▸ **What to produce**: Among the entries below, count the lines with "views" in them and state the total without comment.

Change listing data
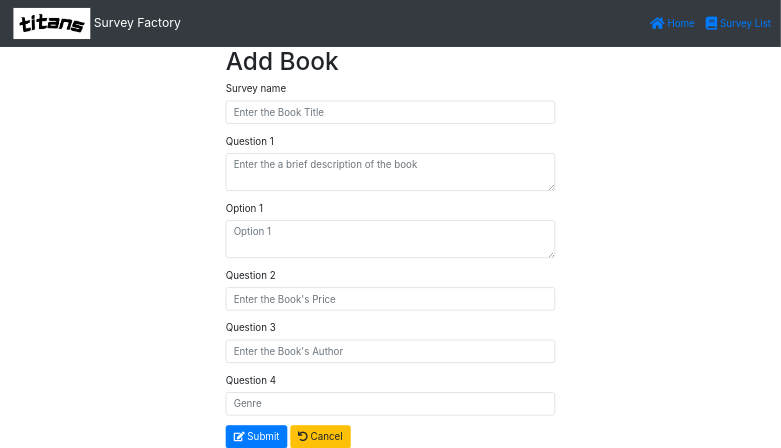
Repository: lord-NAVY/titans
Page: http://localhost/book-list/add
These files come from the project's save history. The page is drawn as it stood at one moment and after the next save; the edit follows.
The browser window is 1280 px wide. The pictures show the whole page, at 61% of full size.
The page is served by the project's Node server (server.js). Other server files are loaded and not shown.

Above is the page before, as saved 2021-11-09 21:55:31.

### server/views/book/details.ejs
<%- include ../partials/header.ejs %>

<%- include ../partials/main_nav.ejs %>

<!-- Content for the Add page -->
<div class="container">
    <div class="row">
        <div class="offset-md-3 col-md-6">
            <h1><%= title %></h1>

            <form class="form" method="POST">
                <div class="form-group">
                    <label for="titleTextField">Survey name</label>
                    <input type="text" class="form-control"
                    id="titleTextField"
                    placeholder="Enter the Book Title"
                    name="Title" required>
                </div>

                <div class="form-group">
                    <label for="descriptionTextArea">Question 1</label>
                    <textarea type="text" class="form-control"
                    id="descriptionTextArea"
                    placeholder="Enter the a brief description of the book"
                    name="Description" required></textarea>
                </div>

                 <div class="form-group">
                    <label for="OptionTextArea">Option 1</label>
                    <textarea type="text" class="form-control"
                    id="OptionTextArea"
                    placeholder="Option 1"
                    name="Option1" required></textarea>
                </div>

                <div class="form-group">
                    <label for="priceTextField">Question 2</label>
                    <input type="text" class="form-control"
                    id="priceTextField"
                    placeholder="Enter the Book's Price"
                    name="Price" required>
                </div>

                <div class="form-group">
                    <label for="authorTextField">Question 3</label>
                    <input type="text" class="form-control"
                    id="authorTextField"
                    placeholder="Enter the Book's Author"
                    name="Author" required>
                </div>

                <div class="form-group">
                    <label for="genreTextField">Question 4</label>
                    <input type="text" class="form-control"
                    id="genreTextField"
                    placeholder="Genre"
                    name="Genre" required>
                </div>

                <button class="btn btn-primary" type="submit">
                    <i class="fas fa-edit"></i> Submit</button>

                    <a href="/book-list" class="btn btn-warning">
                        <i class="fas fa-undo"></i> Cancel</a>

            </form>
        </div>

    </div>
</div>





<%- include ../partials/footer.ejs %>

### server/views/partials/main_nav.ejs
<!-- Main Navigation -->
  <nav class="navbar navbar-expand-lg navbar-dark bg-dark">
      <a class="navbar-brand" href="/"><i class="fa fa-bookmark-o"></i> <img src="assets/images/logo.png" width="20%"> Survey Factory</a>
    <button class="navbar-toggler" type="button" data-toggle="collapse" data-target="#navbarSupportedContent" aria-controls="navbarSupportedContent" aria-expanded="false" aria-label="Toggle navigation">
      <span class="navbar-toggler-icon"></span>
    </button>

    <div class="collapse navbar-collapse" id="navbarSupportedContent">
      <ul class="navbar-nav ml-auto">

           <% if(title == "Home") { %>
          <li class="active"><a href="/"><i class="fa fa-home fa-lg"></i> Home   &nbsp; &nbsp; </a></li>
        <% } else { %>
          <li><a href="/"><i class="fa fa-home fa-lg"></i> Home &nbsp; &nbsp;   </a></li>
        <% } %>

          <% if(title == "books") { %>
          <li class="active"><a href="/books"><i class="fa fa-book fa-lg">
          </i>    Survey List</a></li>
          <% } else { %>
            <li><a href="/book-list"><i class="fa fa-book fa-lg">
            </i>   Survey List</a></li>
          <% } %>
</ul>
    </div>
  </nav>

### server.js
#!/usr/bin/env node

/* server.js
Students's name: Arshpreet Singh
StudentID: 301174738
Date: 31 October, 2021
*/

/**
 * Module dependencies.
 */

var app = require('./server/config/app');
var debug = require('debug')('week-4:server');
var http = require('http');

/**
 * Get port from environment and store in Express.
 */

var port = normalizePort(process.env.PORT || '3000');
app.set('port', port);

/**
 * Create HTTP server.
 */

var server = http.createServer(app);

/**
 * Listen on provided port, on all network interfaces.
 */

server.listen(port);
server.on('error', onError);
server.on('listening', onListening);

/**
 * Normalize a port into a number, string, or false.
 */

function normalizePort(val) {
  var port = parseInt(val, 10);

  if (isNaN(port)) {
    // named pipe
    return val;
  }

  if (port >= 0) {
    // port number
    return port;
  }

  return false;
}

/**
 * Event listener for HTTP server "error" event.
 */

function onError(error) {
  if (error.syscall !== 'listen') {
    throw error;
  }

  var bind = typeof port === 'string'
    ? 'Pipe ' + port
    : 'Port ' + port;

  // handle specific listen errors with friendly messages
  switch (error.code) {
    case 'EACCES':
      console.error(bind + ' requires elevated privileges');
      process.exit(1);
      break;
    case 'EADDRINUSE':
      console.error(bind + ' is already in use');
      process.exit(1);
      break;
    default:
      throw error;
  }
}

/**
 * Event listener for HTTP server "listening" event.
 */

function onListening() {
  var addr = server.address();
  var bind = typeof addr === 'string'
    ? 'pipe ' + addr
    : 'port ' + addr.port;
  debug('Listening on ' + bind);
}

### server/controllers/book.js
/* book.js
Students's name: Arshpreet Singh
StudentID: 301174738
Date: 31 October, 2021
Web app name: COMP229-F2021-MidTerm-301174738
*/

let express = require('express');
let router = express.Router();
let mongoose = require('mongoose');

// create a reference to the model
let Book = require('../models/book');

module.exports.displayBookList = (req, res, next) => {
    Book.find((err, bookList) => {
        if(err)
        {
            return console.error(err);
        }
        else
        {
            //console.log(BookList);

            res.render('book/index', {title: 'Books', BookList: bookList});
        }
    });
}

module.exports.displayAddPage = (req, res, next) => {
    res.render('book/details', {title: 'Add Book'})
}

module.exports.processAddPage = (req, res, next) => {
    let newBook = Book({
        "Title": req.body.Title,
        "Author": req.body.Author,
        "Genre": req.body.Genre,
        "Description": req.body.Description,
        "Price": req.body.Price,
        "Option1a": req.body.Option1a,
        "Option2a": req.body.Option2a,
        "Option3a": req.body.Option3a,
        "Option4a": req.body.Option4a,

        "Option1b": req.body.Option1b,
        "Option2b": req.body.Option2b,
        "Option3b": req.body.Option3b,
        "Option4b": req.body.Option4b,

        "Option1c": req.body.Option1c,
        "Option2c": req.body.Option2c,
        "Option3c": req.body.Option3c,
        "Option4c": req.body.Option4c,

        "Option1d": req.body.Option1d,
        "Option2d": req.body.Option2d,
        "Option3d": req.body.Option3d,
        "Option4d": req.body.Option4d,
    });

    Book.create(newBook, (err, Book) =>{
        if(err)
        {
            console.log(err);
            res.end(err);
        }
        else
        {
            // refresh the book list
            res.redirect('/book-list');
        }
    });

}

module.exports.displayEditPage = (req, res, next) => {
    let id = req.params.id;

    Book.findById(id, (err, bookToEdit) => {
        if(err)
        {
            console.log(err);
            res.end(err);
        }
        else
        {
            //show the edit view
            res.render('book/edit', {title: 'Edit Book', book: bookToEdit})
        }
    });
}

module.exports.processEditPage = (req, res, next) => {
    let id = req.params.id

    let updatedBook = Book({
        "_id": id,
        "Title": req.body.Title,
        "Author": req.body.Author,
        "Genre": req.body.Genre,
        "Description": req.body.Description,
        "Price": req.body.Price,
        "Option1a": req.body.Option1a,
        "Option2a": req.body.Option2a,
        "Option3a": req.body.Option3a,
        "Option4a": req.body.Option4a,

        "Option1b": req.body.Option1b,
        "Option2b": req.body.Option2b,
        "Option3b": req.body.Option3b,
        "Option4b": req.body.Option4b,

        "Option1c": req.body.Option1c,
        "Option2c": req.body.Option2c,
        "Option3c": req.body.Option3c,
        "Option4c": req.body.Option4c,

        "Option1d": req.body.Option1d,
        "Option2d": req.body.Option2d,
        "Option3d": req.body.Option3d,
        "Option4d": req.body.Option4d,
    });

    Book.updateOne({_id: id}, updatedBook, (err) => {
        if(err)
        {
            console.log(err);
            res.end(err);
        }
        else
        {
            // refresh the book list
            res.redirect('/book-list');
        }
    });
}

module.exports.performDelete = (req, res, next) => {
    let id = req.params.id;

    Book.remove({_id: id}, (err) => {
        if(err)
        {
            console.log(err);
            res.end(err);
        }
        else
        {
             // refresh the book list
             res.redirect('/book-list');
        }
    });
}

### public/Content/app.css
/* app.css
Students's name: Arshpreet Singh
StudentID: 301174738
Date: 31 October, 2021
Web app name: COMP229-F2021-MidTerm-301174738
*/

/* custom css goes here */

### public/Scripts/app.js
/* app.js
Students's name: Arshpreet Singh
StudentID: 301174738
Date: 31 October, 2021
Web app name: COMP229-F2021-MidTerm-301174738
*/

// IIFE -- Immediately Invoked Function Expression
(function(){

    function Start()
    {
        console.log("App Started...");

        let deleteButtons = document.querySelectorAll('.btn-danger');

        for(button of deleteButtons)
        {
            button.addEventListener('click', (event)=>{
                if(!confirm("Are you sure?"))
                {
                    event.preventDefault();
                    window.location.assign('/book-list');
                }
            });
        }
    }

    window.addEventListener("load", Start);

})();

Loaded but not shown: server/views/partials/header.ejs (common file); server/views/partials/footer.ejs (common file)

After the next save:
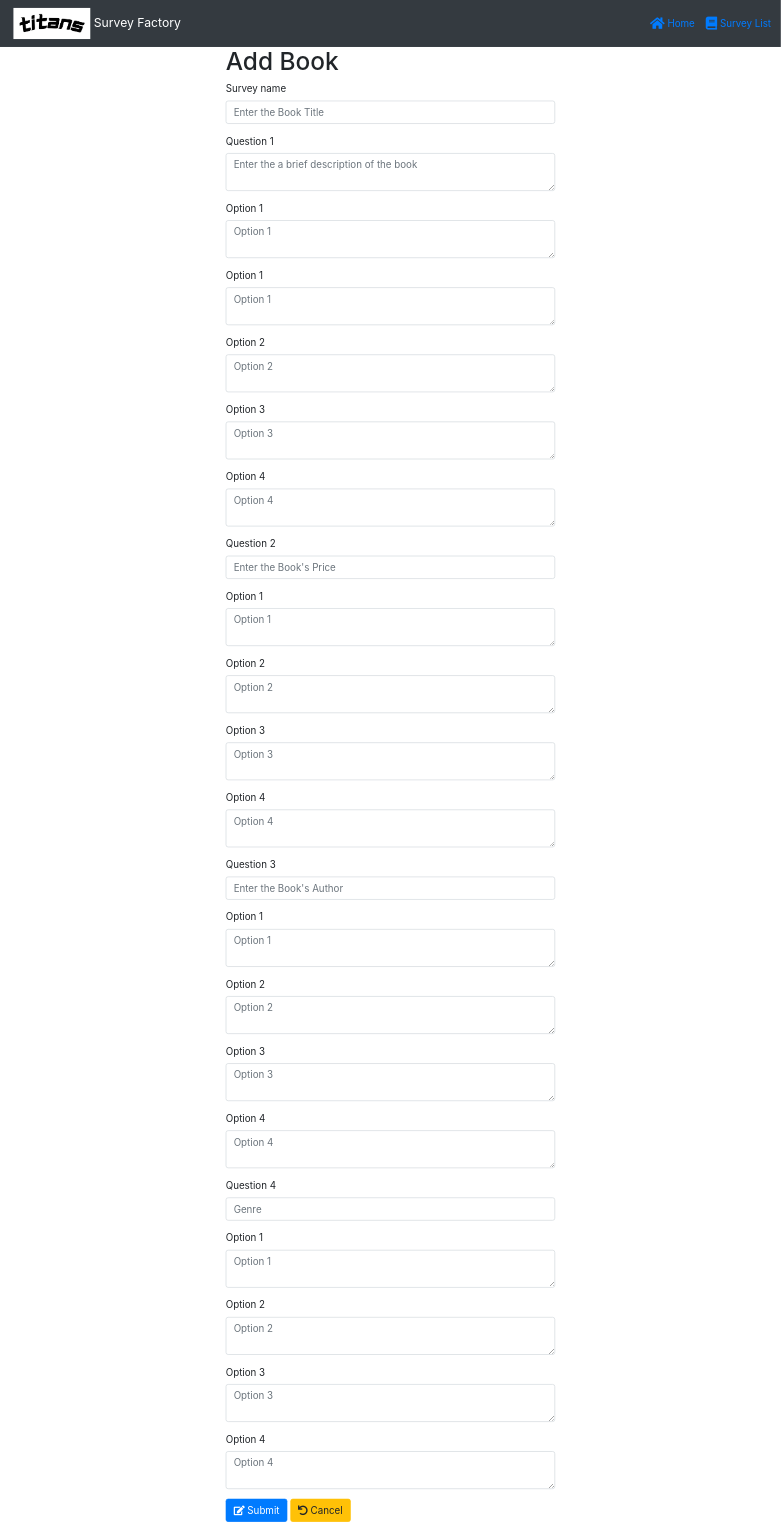
Saved 105 s later.
--- a/server/views/book/details.ejs
+++ b/server/views/book/details.ejs
@@ -33,6 +33,37 @@
                     name="Option1" required></textarea>
                 </div>
 
+                 <!--Options for question 1-->
+                 <div class="form-group">
+                    <label for="Option1aTextArea">Option 1</label>
+                    <textarea type="text" class="form-control"
+                    id="Option1aTextArea"
+                    placeholder="Option 1"
+                    name="Option1a" required></textarea>
+                </div>
+                  <div class="form-group">
+                    <label for="Option2aTextArea">Option 2</label>
+                    <textarea type="text" class="form-control"
+                    id="Option2aTextArea"
+                    placeholder="Option 2"
+                    name="Option2a" required></textarea>
+                </div>
+                  <div class="form-group">
+                    <label for="Option3aTextArea">Option 3</label>
+                    <textarea type="text" class="form-control"
+                    id="Option3aTextArea"
+                    placeholder="Option 3"
+                    name="Option3a" required></textarea>
+                </div>
+                  <div class="form-group">
+                    <label for="Option4aTextArea">Option 4</label>
+                    <textarea type="text" class="form-control"
+                    id="Option4aTextArea"
+                    placeholder="Option 4"
+                    name="Option4a" required></textarea>
+                </div>
+                <!--Options for question1 1 end-->
+
                 <div class="form-group">
                     <label for="priceTextField">Question 2</label>
                     <input type="text" class="form-control"
@@ -41,6 +72,37 @@
                     name="Price" required>
                 </div>
 
+                 <!--Options for question 2-->
+                 <div class="form-group">
+                    <label for="Option1bTextArea">Option 1</label>
+                    <textarea type="text" class="form-control"
+                    id="Option1bTextArea"
+                    placeholder="Option 1"
+                    name="Option1b" required></textarea>
+                </div>
+                  <div class="form-group">
+                    <label for="Option2bTextArea">Option 2</label>
+                    <textarea type="text" class="form-control"
+                    id="Option2bTextArea"
+                    placeholder="Option 2"
+                    name="Option2b" required></textarea>
+                </div>
+                  <div class="form-group">
+                    <label for="Option3bTextArea">Option 3</label>
+                    <textarea type="text" class="form-control"
+                    id="Option3bTextArea"
+                    placeholder="Option 3"
+                    name="Option3b" required></textarea>
+                </div>
+                  <div class="form-group">
+                    <label for="Option4bTextArea">Option 4</label>
+                    <textarea type="text" class="form-control"
+                    id="Option4bTextArea"
+                    placeholder="Option 4"
+                    name="Option4b" required></textarea>
+                </div>
+                <!--Options for question 2 end-->
+
                 <div class="form-group">
                     <label for="authorTextField">Question 3</label>
                     <input type="text" class="form-control"
@@ -49,6 +111,37 @@
                     name="Author" required>
                 </div>
 
+                 <!--Options for question 3-->
+                 <div class="form-group">
+                    <label for="Option1cTextArea">Option 1</label>
+                    <textarea type="text" class="form-control"
+                    id="Option1cTextArea"
+                    placeholder="Option 1"
+                    name="Option1c" required></textarea>
+                </div>
+                  <div class="form-group">
+                    <label for="Option2cTextArea">Option 2</label>
+                    <textarea type="text" class="form-control"
+                    id="Option2cTextArea"
+                    placeholder="Option 2"
+                    name="Option2c" required></textarea>
+                </div>
+                  <div class="form-group">
+                    <label for="Option3cTextArea">Option 3</label>
+                    <textarea type="text" class="form-control"
+                    id="Option3cTextArea"
+                    placeholder="Option 3"
+                    name="Option3c" required></textarea>
+                </div>
+                  <div class="form-group">
+                    <label for="Option4cTextArea">Option 4</label>
+                    <textarea type="text" class="form-control"
+                    id="Option4cTextArea"
+                    placeholder="Option 4"
+                    name="Option4c" required></textarea>
+                </div>
+                <!--Options for question 3 end-->
+
                 <div class="form-group">
                     <label for="genreTextField">Question 4</label>
                     <input type="text" class="form-control"
@@ -57,6 +150,38 @@
                     name="Genre" required>
                 </div>
 
+
+               <!--Options for question 4-->
+                 <div class="form-group">
+                    <label for="Option1dTextArea">Option 1</label>
+                    <textarea type="text" class="form-control"
+                    id="Option1dTextArea"
+                    placeholder="Option 1"
+                    name="Option1d" required></textarea>
+                </div>
+                  <div class="form-group">
+                    <label for="Option2dTextArea">Option 2</label>
+                    <textarea type="text" class="form-control"
+                    id="Option2dTextArea"
+                    placeholder="Option 2"
+                    name="Option2d" required></textarea>
+                </div>
+                  <div class="form-group">
+                    <label for="Option3dTextArea">Option 3</label>
+                    <textarea type="text" class="form-control"
+                    id="Option3dTextArea"
+                    placeholder="Option 3"
+                    name="Option3d" required></textarea>
+                </div>
+                  <div class="form-group">
+                    <label for="Option4dTextArea">Option 4</label>
+                    <textarea type="text" class="form-control"
+                    id="Option4dTextArea"
+                    placeholder="Option 4"
+                    name="Option4d" required></textarea>
+                </div>
+                <!--Options for question 4 end-->
+
                 <button class="btn btn-primary" type="submit">
                     <i class="fas fa-edit"></i> Submit</button>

▸ **Answer to this problem**: 5